WHAT TO PRODUCE - Your task is to copy the records that follow exactly, minus any images.

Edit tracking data
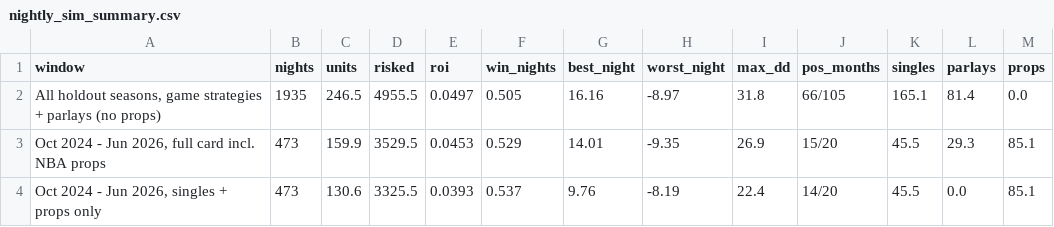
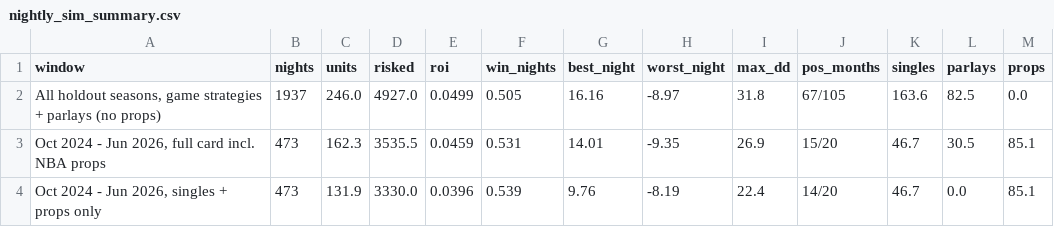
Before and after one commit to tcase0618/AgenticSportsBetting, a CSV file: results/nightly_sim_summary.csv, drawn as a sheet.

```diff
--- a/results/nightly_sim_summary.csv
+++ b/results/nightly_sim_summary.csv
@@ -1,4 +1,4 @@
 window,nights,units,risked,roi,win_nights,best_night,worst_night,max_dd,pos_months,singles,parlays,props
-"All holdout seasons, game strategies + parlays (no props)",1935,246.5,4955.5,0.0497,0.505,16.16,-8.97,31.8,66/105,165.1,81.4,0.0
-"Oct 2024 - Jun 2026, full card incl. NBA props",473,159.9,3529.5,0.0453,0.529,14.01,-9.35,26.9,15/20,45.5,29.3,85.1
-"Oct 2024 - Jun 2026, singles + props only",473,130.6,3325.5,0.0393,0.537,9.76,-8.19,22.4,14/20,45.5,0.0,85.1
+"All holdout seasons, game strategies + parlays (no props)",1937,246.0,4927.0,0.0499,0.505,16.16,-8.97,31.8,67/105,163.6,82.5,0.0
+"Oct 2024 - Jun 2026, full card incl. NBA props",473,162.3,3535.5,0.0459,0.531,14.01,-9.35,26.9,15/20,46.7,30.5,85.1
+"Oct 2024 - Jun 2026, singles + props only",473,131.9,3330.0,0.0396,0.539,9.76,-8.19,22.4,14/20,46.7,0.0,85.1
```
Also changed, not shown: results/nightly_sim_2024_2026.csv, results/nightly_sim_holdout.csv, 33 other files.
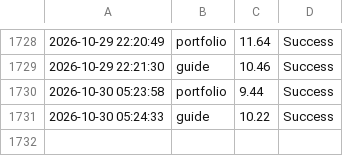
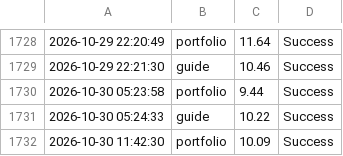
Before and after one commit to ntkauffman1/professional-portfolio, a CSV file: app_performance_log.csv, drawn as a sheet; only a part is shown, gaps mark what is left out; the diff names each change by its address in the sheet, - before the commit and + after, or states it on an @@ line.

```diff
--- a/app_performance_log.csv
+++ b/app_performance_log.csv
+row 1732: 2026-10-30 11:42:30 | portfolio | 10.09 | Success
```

ANSWER TO THIS EXERCISE -
Before and after one commit to tcase0618/AgenticSportsBetting, a CSV file: results/nightly_sim_summary.csv, drawn as a sheet.

```diff
--- a/results/nightly_sim_summary.csv
+++ b/results/nightly_sim_summary.csv
@@ -1,4 +1,4 @@
 window,nights,units,risked,roi,win_nights,best_night,worst_night,max_dd,pos_months,singles,parlays,props
-"All holdout seasons, game strategies + parlays (no props)",1935,246.5,4955.5,0.0497,0.505,16.16,-8.97,31.8,66/105,165.1,81.4,0.0
-"Oct 2024 - Jun 2026, full card incl. NBA props",473,159.9,3529.5,0.0453,0.529,14.01,-9.35,26.9,15/20,45.5,29.3,85.1
-"Oct 2024 - Jun 2026, singles + props only",473,130.6,3325.5,0.0393,0.537,9.76,-8.19,22.4,14/20,45.5,0.0,85.1
+"All holdout seasons, game strategies + parlays (no props)",1937,246.0,4927.0,0.0499,0.505,16.16,-8.97,31.8,67/105,163.6,82.5,0.0
+"Oct 2024 - Jun 2026, full card incl. NBA props",473,162.3,3535.5,0.0459,0.531,14.01,-9.35,26.9,15/20,46.7,30.5,85.1
+"Oct 2024 - Jun 2026, singles + props only",473,131.9,3330.0,0.0396,0.539,9.76,-8.19,22.4,14/20,46.7,0.0,85.1
```
Also changed, not shown: results/nightly_sim_2024_2026.csv, results/nightly_sim_holdout.csv, 33 other files.
Before and after one commit to ntkauffman1/professional-portfolio, a CSV file: app_performance_log.csv, drawn as a sheet; only a part is shown, gaps mark what is left out; the diff names each change by its address in the sheet, - before the commit and + after, or states it on an @@ line.

```diff
--- a/app_performance_log.csv
+++ b/app_performance_log.csv
+row 1732: 2026-10-30 11:42:30 | portfolio | 10.09 | Success
```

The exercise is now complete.